◆ ASSIGNMENT ◆
Copy each line that includes the string "Constellation" from the material into your answer.

.....

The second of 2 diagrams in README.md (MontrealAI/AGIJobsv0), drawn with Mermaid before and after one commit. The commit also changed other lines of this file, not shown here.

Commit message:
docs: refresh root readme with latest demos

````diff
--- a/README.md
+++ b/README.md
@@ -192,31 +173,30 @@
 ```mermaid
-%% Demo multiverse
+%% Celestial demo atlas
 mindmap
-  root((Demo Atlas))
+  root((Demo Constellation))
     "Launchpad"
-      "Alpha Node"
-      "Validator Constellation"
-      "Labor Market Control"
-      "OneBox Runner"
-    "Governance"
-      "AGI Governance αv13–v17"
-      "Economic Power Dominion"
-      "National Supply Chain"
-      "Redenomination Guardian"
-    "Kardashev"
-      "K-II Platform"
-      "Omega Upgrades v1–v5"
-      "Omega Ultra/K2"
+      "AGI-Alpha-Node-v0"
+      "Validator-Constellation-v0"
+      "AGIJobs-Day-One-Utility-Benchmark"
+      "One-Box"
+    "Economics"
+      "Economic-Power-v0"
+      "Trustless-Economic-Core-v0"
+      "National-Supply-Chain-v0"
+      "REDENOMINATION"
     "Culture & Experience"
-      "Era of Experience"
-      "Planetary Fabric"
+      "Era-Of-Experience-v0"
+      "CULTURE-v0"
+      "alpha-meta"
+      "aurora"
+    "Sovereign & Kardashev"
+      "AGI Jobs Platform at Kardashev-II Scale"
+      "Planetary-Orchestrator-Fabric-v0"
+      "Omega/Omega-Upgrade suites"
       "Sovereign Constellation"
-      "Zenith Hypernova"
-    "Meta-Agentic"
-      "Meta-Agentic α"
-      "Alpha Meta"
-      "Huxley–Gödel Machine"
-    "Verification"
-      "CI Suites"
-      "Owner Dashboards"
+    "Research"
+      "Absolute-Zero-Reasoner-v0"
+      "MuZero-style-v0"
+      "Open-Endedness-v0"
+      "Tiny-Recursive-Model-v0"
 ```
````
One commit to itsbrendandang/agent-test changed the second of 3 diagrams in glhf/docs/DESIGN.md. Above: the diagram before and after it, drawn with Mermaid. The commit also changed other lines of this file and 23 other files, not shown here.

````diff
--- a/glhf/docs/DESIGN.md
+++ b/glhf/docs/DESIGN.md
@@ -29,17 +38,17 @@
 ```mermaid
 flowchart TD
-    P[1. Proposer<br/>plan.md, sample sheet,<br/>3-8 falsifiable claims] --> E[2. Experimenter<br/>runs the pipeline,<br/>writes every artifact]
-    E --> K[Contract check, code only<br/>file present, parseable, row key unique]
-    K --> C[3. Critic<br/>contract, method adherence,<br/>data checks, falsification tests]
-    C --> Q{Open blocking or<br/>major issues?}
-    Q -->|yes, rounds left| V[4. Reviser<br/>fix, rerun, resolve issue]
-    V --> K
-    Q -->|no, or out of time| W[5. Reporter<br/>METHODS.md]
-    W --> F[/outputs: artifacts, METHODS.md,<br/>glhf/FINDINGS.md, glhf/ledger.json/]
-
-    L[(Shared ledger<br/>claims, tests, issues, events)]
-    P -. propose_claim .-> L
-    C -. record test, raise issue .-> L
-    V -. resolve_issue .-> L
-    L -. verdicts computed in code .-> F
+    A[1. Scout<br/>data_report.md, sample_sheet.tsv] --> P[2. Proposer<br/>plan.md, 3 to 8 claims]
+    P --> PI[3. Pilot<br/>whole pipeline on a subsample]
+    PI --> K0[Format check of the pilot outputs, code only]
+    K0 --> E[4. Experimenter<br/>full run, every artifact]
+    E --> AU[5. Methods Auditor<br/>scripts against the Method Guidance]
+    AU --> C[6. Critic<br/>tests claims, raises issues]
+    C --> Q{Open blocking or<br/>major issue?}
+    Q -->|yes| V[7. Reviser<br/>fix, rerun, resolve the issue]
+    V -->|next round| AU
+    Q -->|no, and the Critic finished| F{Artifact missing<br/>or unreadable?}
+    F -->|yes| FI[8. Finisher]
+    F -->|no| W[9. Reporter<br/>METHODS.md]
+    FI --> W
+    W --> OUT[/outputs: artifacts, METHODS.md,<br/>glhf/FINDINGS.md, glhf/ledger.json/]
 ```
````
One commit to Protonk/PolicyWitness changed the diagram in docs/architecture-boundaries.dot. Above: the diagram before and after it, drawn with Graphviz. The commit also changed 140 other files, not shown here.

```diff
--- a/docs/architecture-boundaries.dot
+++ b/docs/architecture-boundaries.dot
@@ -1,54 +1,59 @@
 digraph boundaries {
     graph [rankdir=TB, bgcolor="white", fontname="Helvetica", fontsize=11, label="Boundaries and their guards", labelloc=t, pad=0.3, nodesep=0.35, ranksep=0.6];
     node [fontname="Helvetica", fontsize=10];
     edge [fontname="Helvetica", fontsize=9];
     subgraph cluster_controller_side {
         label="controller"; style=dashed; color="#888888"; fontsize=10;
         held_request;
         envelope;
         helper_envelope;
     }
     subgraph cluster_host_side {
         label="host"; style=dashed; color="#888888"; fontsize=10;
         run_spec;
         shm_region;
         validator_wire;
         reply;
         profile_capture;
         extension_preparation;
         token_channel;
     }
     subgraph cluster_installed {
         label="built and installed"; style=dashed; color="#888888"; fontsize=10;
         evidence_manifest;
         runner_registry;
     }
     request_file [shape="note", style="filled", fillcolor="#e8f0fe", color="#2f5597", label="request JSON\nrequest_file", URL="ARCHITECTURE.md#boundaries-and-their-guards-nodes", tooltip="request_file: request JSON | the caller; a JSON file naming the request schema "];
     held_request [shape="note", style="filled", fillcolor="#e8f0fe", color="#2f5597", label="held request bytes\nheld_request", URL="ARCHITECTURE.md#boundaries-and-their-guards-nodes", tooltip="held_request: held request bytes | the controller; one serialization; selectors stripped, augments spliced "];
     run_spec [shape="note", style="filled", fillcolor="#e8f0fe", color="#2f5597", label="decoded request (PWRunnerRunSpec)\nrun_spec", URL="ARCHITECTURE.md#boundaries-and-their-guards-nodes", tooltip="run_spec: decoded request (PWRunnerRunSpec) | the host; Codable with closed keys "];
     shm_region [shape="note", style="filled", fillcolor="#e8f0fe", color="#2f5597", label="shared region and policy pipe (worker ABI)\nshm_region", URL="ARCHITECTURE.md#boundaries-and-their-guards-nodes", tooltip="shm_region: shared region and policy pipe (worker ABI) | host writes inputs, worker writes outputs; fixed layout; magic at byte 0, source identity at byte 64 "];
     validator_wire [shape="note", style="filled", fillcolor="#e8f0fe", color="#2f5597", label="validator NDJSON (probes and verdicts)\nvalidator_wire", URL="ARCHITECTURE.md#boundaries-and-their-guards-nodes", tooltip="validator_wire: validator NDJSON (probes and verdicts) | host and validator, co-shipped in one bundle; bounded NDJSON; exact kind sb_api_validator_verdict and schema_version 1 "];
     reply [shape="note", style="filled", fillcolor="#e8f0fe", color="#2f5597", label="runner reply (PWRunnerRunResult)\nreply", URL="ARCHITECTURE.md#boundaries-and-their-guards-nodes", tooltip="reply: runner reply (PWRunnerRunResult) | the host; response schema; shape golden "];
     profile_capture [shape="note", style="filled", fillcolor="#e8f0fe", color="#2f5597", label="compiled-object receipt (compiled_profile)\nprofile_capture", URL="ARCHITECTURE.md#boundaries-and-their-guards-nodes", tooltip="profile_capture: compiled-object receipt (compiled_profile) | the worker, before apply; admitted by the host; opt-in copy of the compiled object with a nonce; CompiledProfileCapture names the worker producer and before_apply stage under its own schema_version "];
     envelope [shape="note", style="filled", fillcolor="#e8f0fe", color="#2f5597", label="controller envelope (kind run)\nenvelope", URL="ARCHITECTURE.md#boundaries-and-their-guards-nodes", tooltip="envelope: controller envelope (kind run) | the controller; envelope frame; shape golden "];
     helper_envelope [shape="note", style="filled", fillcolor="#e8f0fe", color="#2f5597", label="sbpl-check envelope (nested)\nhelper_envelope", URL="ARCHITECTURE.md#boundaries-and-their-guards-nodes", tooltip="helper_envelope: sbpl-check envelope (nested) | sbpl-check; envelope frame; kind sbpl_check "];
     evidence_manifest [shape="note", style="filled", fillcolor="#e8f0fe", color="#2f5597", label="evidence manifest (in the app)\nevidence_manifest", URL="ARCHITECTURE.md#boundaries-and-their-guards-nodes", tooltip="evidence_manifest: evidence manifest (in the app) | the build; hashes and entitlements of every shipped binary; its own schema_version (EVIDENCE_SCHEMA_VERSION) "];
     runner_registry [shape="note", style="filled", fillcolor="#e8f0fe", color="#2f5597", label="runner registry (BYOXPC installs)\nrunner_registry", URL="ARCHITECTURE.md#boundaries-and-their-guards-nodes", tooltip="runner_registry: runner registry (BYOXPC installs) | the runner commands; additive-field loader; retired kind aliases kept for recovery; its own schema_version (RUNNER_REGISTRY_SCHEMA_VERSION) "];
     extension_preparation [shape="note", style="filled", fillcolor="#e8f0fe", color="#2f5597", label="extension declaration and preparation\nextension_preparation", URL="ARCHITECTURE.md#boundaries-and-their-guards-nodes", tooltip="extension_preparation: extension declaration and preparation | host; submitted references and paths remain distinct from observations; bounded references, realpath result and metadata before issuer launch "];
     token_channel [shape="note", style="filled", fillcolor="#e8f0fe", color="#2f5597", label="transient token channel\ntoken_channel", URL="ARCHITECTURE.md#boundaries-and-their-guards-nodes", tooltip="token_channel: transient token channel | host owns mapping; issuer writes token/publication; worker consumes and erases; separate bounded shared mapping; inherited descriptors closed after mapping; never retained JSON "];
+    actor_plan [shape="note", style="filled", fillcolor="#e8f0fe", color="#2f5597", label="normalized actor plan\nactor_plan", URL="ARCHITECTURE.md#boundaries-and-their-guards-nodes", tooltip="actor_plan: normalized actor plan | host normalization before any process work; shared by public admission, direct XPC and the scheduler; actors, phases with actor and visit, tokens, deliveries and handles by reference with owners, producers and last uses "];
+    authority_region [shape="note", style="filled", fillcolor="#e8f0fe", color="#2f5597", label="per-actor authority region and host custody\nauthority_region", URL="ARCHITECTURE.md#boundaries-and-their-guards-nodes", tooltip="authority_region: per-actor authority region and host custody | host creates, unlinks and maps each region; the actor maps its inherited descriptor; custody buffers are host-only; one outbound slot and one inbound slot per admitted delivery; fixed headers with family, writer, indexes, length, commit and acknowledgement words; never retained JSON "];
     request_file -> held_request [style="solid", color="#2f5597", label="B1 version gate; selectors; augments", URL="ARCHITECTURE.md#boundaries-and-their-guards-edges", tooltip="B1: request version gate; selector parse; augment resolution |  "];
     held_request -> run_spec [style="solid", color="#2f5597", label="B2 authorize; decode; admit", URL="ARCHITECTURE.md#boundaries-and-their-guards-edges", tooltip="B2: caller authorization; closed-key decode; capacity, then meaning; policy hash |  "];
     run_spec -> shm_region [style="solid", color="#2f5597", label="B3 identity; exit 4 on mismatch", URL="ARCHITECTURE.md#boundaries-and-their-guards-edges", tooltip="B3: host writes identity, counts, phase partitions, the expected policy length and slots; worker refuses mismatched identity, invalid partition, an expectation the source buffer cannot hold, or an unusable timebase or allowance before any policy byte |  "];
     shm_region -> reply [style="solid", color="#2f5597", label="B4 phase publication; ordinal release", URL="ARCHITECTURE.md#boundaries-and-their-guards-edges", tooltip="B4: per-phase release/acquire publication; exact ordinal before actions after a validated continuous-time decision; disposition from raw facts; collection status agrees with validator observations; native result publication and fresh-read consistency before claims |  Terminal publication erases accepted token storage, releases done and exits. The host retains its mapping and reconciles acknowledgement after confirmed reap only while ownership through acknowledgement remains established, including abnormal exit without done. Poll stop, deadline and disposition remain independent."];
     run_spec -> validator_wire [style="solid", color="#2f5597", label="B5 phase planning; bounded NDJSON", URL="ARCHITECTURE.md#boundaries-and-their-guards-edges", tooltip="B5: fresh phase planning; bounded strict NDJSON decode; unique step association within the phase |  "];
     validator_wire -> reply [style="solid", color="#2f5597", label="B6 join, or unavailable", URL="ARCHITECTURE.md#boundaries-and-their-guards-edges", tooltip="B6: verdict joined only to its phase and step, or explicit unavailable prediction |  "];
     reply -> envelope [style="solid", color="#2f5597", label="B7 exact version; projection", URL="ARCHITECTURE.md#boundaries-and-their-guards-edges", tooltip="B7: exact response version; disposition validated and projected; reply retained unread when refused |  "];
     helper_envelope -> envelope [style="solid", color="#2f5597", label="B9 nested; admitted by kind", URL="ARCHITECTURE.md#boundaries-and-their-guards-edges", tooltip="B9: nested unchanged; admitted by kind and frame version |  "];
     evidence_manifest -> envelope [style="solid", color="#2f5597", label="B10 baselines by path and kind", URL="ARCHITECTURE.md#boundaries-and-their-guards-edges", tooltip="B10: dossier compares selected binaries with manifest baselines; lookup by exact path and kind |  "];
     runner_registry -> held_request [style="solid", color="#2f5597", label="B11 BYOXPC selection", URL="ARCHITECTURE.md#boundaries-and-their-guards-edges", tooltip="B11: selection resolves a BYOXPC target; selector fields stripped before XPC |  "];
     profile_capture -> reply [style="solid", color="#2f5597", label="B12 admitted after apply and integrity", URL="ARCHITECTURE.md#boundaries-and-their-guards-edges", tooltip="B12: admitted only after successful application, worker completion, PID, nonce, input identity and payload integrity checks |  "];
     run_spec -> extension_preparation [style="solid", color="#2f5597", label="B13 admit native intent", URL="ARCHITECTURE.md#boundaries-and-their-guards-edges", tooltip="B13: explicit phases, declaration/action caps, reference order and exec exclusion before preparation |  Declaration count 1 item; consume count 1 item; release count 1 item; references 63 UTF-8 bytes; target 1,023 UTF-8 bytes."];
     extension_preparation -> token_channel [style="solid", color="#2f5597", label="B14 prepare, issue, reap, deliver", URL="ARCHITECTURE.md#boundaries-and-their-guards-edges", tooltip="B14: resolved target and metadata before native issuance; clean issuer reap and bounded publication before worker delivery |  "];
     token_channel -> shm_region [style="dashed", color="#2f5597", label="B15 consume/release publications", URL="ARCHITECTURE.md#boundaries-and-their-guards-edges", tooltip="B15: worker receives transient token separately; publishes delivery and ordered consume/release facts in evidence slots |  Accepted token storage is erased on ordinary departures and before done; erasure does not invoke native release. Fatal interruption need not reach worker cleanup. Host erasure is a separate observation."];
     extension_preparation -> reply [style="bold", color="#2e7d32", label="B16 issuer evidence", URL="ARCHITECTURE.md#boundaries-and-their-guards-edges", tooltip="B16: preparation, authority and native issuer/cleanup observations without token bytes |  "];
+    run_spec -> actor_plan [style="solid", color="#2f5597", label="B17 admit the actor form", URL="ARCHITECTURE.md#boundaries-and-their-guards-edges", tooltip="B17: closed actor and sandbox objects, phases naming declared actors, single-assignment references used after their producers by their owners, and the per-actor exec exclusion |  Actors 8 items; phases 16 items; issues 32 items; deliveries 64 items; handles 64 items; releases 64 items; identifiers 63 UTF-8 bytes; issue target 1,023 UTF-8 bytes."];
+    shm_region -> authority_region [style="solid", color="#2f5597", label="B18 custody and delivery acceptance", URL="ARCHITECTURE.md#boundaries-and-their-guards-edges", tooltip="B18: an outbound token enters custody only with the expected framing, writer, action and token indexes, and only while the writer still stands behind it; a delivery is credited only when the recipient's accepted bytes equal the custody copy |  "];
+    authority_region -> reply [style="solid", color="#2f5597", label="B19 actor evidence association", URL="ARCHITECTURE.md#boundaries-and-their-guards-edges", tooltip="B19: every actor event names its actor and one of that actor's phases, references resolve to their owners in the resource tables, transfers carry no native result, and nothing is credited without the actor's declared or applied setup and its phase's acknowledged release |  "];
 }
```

.....

◆ EXPECTED OUTPUT ◆
+  root((Demo Constellation))
-      "Validator Constellation"
+      "Validator-Constellation-v0"
       "Sovereign Constellation"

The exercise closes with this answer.